§ **Activity**:
Locate the string "index" in the records below. Copy every line where it occurs.

§ **Raw data**:
-=-=-

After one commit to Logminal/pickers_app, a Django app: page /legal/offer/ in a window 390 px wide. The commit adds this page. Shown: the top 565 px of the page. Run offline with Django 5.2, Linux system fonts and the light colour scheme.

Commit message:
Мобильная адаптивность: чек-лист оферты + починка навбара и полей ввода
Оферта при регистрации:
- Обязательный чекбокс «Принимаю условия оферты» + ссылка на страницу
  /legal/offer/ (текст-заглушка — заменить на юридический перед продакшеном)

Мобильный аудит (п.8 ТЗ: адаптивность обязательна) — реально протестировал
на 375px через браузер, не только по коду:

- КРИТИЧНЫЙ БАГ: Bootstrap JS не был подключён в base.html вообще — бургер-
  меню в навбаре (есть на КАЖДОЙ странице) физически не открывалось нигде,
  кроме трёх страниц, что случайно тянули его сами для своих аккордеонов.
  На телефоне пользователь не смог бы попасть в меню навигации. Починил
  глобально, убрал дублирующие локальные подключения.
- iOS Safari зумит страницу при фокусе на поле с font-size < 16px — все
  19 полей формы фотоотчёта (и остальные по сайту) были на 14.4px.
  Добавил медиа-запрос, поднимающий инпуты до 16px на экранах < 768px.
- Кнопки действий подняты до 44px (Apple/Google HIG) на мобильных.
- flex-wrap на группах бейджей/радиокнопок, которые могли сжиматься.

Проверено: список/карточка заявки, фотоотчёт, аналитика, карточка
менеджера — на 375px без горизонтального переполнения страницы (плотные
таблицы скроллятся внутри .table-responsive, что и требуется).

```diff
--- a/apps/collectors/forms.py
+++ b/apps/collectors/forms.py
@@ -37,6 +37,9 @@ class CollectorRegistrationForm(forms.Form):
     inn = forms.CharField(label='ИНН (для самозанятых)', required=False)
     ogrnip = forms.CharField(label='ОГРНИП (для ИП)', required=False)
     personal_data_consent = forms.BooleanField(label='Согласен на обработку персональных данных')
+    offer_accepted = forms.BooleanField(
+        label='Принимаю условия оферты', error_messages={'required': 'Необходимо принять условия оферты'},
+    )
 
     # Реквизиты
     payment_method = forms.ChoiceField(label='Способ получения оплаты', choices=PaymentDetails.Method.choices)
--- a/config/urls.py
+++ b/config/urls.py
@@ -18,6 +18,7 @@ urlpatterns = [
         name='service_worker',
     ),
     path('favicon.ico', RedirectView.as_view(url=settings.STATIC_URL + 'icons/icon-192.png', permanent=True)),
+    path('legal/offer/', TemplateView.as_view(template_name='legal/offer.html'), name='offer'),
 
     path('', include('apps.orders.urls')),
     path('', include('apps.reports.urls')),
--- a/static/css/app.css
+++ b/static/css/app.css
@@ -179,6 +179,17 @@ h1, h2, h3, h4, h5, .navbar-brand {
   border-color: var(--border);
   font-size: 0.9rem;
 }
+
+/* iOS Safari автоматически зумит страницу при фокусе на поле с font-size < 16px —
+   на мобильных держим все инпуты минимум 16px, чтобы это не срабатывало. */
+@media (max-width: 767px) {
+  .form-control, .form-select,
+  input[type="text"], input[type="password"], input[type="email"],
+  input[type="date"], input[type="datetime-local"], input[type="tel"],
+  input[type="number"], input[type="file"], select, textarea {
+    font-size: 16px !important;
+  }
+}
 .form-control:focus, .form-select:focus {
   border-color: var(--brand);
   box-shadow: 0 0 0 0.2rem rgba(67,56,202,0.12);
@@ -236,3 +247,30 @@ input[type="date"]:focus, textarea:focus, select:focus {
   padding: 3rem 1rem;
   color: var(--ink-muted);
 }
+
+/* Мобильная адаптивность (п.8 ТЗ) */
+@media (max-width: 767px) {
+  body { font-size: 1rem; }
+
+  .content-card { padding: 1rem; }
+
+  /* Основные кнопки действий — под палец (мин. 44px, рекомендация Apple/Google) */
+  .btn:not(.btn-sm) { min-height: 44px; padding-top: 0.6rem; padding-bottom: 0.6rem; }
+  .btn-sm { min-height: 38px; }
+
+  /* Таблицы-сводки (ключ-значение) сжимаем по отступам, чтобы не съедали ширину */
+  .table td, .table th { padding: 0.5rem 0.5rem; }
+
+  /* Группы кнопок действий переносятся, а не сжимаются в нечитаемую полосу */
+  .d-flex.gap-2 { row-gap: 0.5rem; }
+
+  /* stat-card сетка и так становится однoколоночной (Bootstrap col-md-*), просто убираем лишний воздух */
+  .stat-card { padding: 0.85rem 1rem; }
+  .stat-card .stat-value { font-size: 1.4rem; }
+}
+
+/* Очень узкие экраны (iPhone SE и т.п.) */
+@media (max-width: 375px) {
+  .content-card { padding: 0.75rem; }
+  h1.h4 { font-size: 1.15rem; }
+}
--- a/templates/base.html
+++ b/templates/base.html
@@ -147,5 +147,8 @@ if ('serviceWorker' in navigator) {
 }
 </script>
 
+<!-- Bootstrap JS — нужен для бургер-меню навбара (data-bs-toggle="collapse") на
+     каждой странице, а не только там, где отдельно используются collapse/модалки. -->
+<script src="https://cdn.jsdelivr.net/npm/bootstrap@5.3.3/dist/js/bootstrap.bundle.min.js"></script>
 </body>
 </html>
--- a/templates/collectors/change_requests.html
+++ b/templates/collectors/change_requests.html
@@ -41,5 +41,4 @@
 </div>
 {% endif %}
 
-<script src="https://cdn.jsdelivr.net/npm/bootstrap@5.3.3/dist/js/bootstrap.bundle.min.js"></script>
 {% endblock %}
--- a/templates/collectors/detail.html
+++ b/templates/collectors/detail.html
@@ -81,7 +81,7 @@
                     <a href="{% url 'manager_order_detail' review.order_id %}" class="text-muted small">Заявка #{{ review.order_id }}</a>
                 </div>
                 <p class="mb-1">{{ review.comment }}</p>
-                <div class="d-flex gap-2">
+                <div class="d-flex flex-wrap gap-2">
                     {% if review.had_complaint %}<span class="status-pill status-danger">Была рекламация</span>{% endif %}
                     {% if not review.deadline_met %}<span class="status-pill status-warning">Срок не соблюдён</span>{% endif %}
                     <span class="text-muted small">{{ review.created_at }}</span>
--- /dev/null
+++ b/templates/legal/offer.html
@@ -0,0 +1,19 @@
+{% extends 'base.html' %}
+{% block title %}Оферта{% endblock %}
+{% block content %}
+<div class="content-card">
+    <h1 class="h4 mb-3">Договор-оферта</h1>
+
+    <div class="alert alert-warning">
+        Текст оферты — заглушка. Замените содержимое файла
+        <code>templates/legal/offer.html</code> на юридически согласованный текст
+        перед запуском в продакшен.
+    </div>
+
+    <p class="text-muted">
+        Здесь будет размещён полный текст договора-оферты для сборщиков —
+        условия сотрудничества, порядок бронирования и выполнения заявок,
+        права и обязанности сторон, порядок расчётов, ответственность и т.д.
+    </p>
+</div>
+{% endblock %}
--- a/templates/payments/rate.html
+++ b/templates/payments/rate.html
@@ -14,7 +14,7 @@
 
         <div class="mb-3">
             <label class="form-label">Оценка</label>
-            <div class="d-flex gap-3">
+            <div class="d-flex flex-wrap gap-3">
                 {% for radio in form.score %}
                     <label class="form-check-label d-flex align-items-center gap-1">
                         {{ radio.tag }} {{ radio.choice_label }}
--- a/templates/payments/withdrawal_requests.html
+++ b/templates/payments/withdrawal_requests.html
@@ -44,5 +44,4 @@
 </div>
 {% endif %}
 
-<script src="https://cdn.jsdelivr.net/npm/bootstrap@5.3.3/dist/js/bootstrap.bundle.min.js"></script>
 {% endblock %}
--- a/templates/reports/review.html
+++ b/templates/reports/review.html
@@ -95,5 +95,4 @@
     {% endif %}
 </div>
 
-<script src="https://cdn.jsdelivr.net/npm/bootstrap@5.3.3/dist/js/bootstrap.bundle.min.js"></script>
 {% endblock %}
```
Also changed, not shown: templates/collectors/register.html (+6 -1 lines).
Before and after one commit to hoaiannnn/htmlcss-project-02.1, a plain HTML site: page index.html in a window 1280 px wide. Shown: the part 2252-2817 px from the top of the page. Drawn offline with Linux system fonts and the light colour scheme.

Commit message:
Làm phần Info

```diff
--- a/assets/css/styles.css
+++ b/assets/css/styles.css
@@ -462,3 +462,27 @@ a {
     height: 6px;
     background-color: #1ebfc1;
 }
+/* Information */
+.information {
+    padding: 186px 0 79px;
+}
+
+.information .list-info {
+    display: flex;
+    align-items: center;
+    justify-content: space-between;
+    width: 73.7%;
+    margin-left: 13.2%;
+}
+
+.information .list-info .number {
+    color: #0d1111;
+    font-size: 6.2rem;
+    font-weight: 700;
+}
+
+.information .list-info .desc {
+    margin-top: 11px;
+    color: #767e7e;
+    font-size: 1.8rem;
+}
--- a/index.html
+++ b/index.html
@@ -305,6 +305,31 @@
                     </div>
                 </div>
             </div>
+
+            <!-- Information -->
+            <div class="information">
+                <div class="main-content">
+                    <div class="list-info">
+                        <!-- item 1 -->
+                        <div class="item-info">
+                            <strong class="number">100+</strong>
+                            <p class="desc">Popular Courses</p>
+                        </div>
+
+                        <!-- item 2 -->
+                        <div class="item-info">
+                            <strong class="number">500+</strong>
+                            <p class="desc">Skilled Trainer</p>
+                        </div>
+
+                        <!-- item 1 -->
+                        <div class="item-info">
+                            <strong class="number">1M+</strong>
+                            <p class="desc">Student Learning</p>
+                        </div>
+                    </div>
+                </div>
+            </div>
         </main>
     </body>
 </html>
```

-=-=-

§ **Task answer**:
Before and after one commit to hoaiannnn/htmlcss-project-02.1, a plain HTML site: page index.html in a window 1280 px wide. Shown: the part 2252-2817 px from the top of the page. Drawn offline with Linux system fonts and the light colour scheme.
--- a/index.html
+++ b/index.html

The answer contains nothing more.